Could you reproduce the entries exactly, omitting every picture?

Image comparison data:
# # # # #
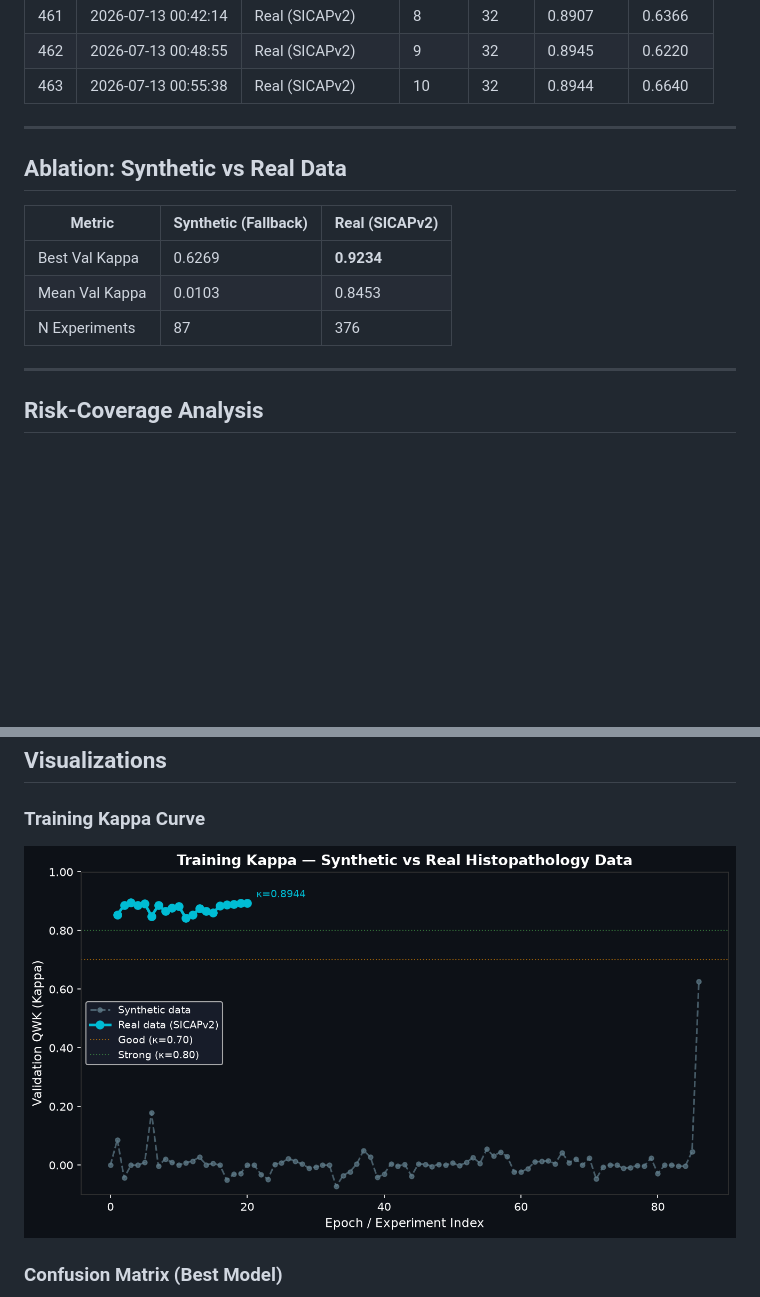
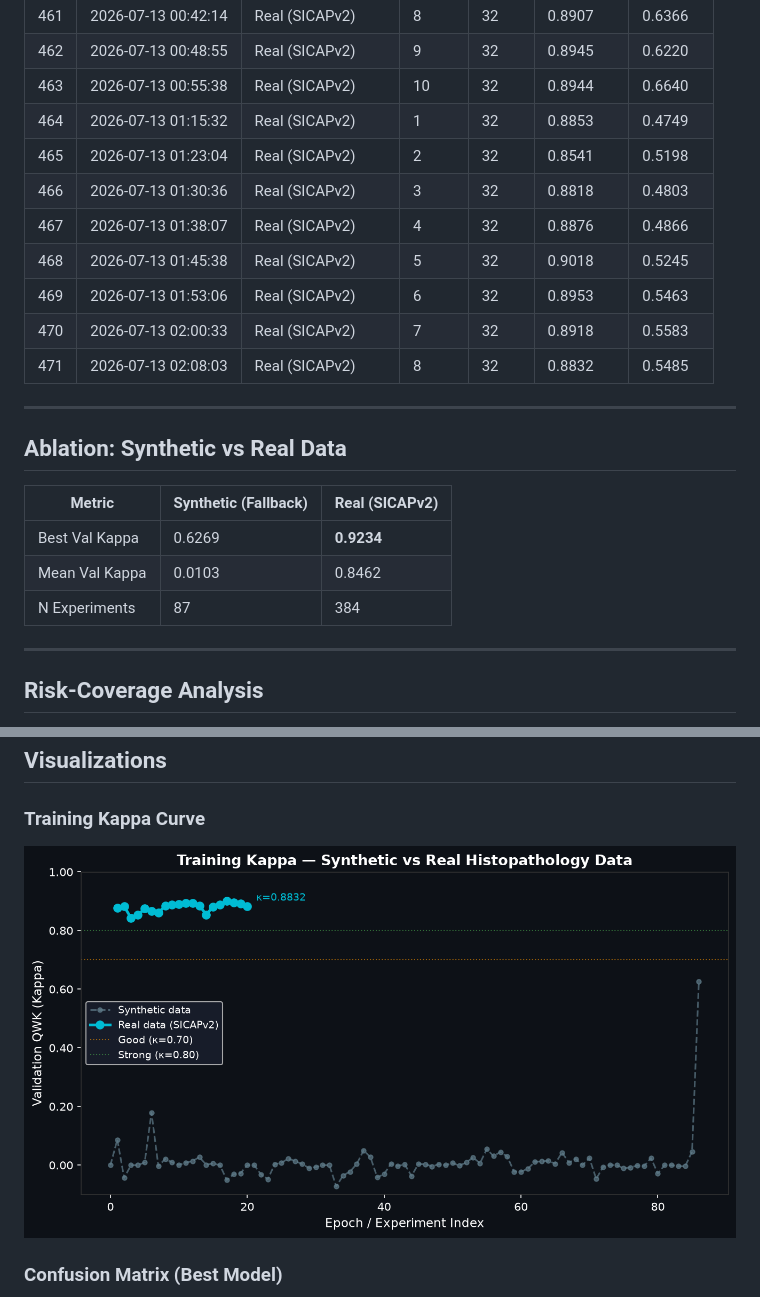
Before and after one commit to abdulbasit742/prostate-cadx, a Markdown page: docs/RESULTS.md, 2 parts joined by grey strips. Rendered like a GitHub page; pictures changed too: docs/assets/kappa_curve.png; blank space fills up the shorter version.

Commit message:
docs(auto): update results & paper after sweep backbone=resnet50 kappa=[latest]

```diff
--- a/docs/RESULTS.md
+++ b/docs/RESULTS.md
@@ -484,6 +484,14 @@
 | 461 | 2026-07-13 00:42:14 | Real (SICAPv2) | 8 | 32 | 0.8907 | 0.6366 |
 | 462 | 2026-07-13 00:48:55 | Real (SICAPv2) | 9 | 32 | 0.8945 | 0.6220 |
 | 463 | 2026-07-13 00:55:38 | Real (SICAPv2) | 10 | 32 | 0.8944 | 0.6640 |
+| 464 | 2026-07-13 01:15:32 | Real (SICAPv2) | 1 | 32 | 0.8853 | 0.4749 |
+| 465 | 2026-07-13 01:23:04 | Real (SICAPv2) | 2 | 32 | 0.8541 | 0.5198 |
+| 466 | 2026-07-13 01:30:36 | Real (SICAPv2) | 3 | 32 | 0.8818 | 0.4803 |
+| 467 | 2026-07-13 01:38:07 | Real (SICAPv2) | 4 | 32 | 0.8876 | 0.4866 |
+| 468 | 2026-07-13 01:45:38 | Real (SICAPv2) | 5 | 32 | 0.9018 | 0.5245 |
+| 469 | 2026-07-13 01:53:06 | Real (SICAPv2) | 6 | 32 | 0.8953 | 0.5463 |
+| 470 | 2026-07-13 02:00:33 | Real (SICAPv2) | 7 | 32 | 0.8918 | 0.5583 |
+| 471 | 2026-07-13 02:08:03 | Real (SICAPv2) | 8 | 32 | 0.8832 | 0.5485 |
 
 ---
 
@@ -492,8 +500,8 @@
 | Metric | Synthetic (Fallback) | Real (SICAPv2) |
 |--------|---------------------|----------------|
 | Best Val Kappa | 0.6269 | **0.9234** |
-| Mean Val Kappa | 0.0103 | 0.8453 |
-| N Experiments | 87 | 376 |
+| Mean Val Kappa | 0.0103 | 0.8462 |
+| N Experiments | 87 | 384 |
 
 ---
 
```
Also changed, not shown: other parts of docs/RESULTS.md (+1 -1 lines).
# # # # #
# The answer:
Before and after one commit to abdulbasit742/prostate-cadx, a Markdown page: docs/RESULTS.md, 2 parts joined by grey strips. Rendered like a GitHub page; pictures changed too: docs/assets/kappa_curve.png; blank space fills up the shorter version.

Commit message:
docs(auto): update results & paper after sweep backbone=resnet50 kappa=[latest]

```diff
--- a/docs/RESULTS.md
+++ b/docs/RESULTS.md
@@ -484,6 +484,14 @@
 | 461 | 2026-07-13 00:42:14 | Real (SICAPv2) | 8 | 32 | 0.8907 | 0.6366 |
 | 462 | 2026-07-13 00:48:55 | Real (SICAPv2) | 9 | 32 | 0.8945 | 0.6220 |
 | 463 | 2026-07-13 00:55:38 | Real (SICAPv2) | 10 | 32 | 0.8944 | 0.6640 |
+| 464 | 2026-07-13 01:15:32 | Real (SICAPv2) | 1 | 32 | 0.8853 | 0.4749 |
+| 465 | 2026-07-13 01:23:04 | Real (SICAPv2) | 2 | 32 | 0.8541 | 0.5198 |
+| 466 | 2026-07-13 01:30:36 | Real (SICAPv2) | 3 | 32 | 0.8818 | 0.4803 |
+| 467 | 2026-07-13 01:38:07 | Real (SICAPv2) | 4 | 32 | 0.8876 | 0.4866 |
+| 468 | 2026-07-13 01:45:38 | Real (SICAPv2) | 5 | 32 | 0.9018 | 0.5245 |
+| 469 | 2026-07-13 01:53:06 | Real (SICAPv2) | 6 | 32 | 0.8953 | 0.5463 |
+| 470 | 2026-07-13 02:00:33 | Real (SICAPv2) | 7 | 32 | 0.8918 | 0.5583 |
+| 471 | 2026-07-13 02:08:03 | Real (SICAPv2) | 8 | 32 | 0.8832 | 0.5485 |
 
 ---
 
@@ -492,8 +500,8 @@
 | Metric | Synthetic (Fallback) | Real (SICAPv2) |
 |--------|---------------------|----------------|
 | Best Val Kappa | 0.6269 | **0.9234** |
-| Mean Val Kappa | 0.0103 | 0.8453 |
-| N Experiments | 87 | 376 |
+| Mean Val Kappa | 0.0103 | 0.8462 |
+| N Experiments | 87 | 384 |
 
 ---
 
```
Also changed, not shown: other parts of docs/RESULTS.md (+1 -1 lines).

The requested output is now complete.